**DIRECTIONS FOR THIS TASK**: Going through the data below, copy out each line where the word "mise" shows up.

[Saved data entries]

───

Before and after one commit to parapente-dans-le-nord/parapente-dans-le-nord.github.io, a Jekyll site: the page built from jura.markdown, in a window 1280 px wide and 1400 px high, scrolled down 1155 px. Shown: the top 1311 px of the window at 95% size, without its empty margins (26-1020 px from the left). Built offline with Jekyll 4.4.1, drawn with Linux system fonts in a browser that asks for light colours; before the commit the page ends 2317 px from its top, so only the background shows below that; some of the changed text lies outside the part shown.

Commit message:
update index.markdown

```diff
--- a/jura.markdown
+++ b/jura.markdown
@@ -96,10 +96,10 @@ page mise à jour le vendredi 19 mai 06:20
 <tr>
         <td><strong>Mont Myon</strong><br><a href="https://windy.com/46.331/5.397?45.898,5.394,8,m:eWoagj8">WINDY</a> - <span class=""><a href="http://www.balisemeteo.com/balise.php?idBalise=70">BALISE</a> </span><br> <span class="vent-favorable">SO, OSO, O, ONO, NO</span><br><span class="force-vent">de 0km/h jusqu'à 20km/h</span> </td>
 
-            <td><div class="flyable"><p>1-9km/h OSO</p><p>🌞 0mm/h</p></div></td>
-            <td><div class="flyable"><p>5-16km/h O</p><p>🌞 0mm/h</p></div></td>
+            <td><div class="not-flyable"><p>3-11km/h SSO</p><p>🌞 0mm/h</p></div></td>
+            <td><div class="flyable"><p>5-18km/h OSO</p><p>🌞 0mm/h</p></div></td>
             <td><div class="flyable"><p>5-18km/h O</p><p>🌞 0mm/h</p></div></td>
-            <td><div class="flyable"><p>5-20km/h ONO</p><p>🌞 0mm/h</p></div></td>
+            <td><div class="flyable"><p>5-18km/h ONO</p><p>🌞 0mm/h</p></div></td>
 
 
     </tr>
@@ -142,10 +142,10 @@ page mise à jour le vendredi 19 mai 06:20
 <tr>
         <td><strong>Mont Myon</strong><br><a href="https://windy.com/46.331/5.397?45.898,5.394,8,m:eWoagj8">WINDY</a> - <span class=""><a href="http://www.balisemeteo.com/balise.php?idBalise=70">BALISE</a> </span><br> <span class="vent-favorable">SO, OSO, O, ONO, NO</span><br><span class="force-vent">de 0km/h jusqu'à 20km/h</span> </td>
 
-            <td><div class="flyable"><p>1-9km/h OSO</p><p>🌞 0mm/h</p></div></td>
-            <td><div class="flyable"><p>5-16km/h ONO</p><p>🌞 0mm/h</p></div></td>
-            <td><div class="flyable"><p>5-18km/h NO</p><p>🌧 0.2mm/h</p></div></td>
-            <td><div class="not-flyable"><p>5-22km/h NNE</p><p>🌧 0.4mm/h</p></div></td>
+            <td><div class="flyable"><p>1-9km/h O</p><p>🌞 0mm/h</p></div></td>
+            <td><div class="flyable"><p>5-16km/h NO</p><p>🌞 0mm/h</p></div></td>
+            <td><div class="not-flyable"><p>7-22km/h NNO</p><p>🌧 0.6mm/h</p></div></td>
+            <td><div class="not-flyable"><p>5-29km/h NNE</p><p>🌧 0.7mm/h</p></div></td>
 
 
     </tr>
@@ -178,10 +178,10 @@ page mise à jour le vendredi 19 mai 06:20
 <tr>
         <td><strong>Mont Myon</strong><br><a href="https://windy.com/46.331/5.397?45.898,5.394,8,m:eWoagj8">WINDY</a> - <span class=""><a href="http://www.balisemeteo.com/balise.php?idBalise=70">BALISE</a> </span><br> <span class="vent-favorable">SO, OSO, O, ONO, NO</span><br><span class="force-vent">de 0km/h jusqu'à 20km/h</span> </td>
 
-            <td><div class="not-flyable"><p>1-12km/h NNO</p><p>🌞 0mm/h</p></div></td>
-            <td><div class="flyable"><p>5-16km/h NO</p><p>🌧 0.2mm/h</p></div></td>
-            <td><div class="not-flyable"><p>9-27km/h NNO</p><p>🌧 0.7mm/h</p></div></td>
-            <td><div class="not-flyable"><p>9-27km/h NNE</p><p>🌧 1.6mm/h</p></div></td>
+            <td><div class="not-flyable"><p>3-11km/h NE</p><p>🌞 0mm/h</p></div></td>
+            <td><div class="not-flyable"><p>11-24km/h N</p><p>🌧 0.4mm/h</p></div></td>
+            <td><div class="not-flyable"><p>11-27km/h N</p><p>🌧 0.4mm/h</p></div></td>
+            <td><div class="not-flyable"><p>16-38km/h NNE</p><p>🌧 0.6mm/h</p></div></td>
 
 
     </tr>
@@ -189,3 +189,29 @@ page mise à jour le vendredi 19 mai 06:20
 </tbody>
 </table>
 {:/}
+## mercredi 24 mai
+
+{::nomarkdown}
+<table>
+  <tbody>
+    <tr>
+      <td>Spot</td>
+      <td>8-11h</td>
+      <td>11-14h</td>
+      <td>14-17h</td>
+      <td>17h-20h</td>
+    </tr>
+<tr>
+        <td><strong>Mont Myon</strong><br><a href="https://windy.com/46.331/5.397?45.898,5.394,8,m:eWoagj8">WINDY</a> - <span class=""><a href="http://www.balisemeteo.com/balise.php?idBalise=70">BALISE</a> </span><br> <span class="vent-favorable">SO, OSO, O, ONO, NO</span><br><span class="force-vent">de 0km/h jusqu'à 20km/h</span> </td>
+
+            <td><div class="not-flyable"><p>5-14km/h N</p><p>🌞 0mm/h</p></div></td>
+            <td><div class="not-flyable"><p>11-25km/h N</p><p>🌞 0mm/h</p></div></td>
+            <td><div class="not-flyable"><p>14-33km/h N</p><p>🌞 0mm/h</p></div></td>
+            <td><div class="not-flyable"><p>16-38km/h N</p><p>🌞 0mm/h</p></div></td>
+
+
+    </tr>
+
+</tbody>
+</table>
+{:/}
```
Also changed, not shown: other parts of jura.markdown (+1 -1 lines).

───

**ANSWER SECTION**:
@@ -96,10 +96,10 @@ page mise à jour le vendredi 19 mai 06:20
@@ -142,10 +142,10 @@ page mise à jour le vendredi 19 mai 06:20
@@ -178,10 +178,10 @@ page mise à jour le vendredi 19 mai 06:20
@@ -189,3 +189,29 @@ page mise à jour le vendredi 19 mai 06:20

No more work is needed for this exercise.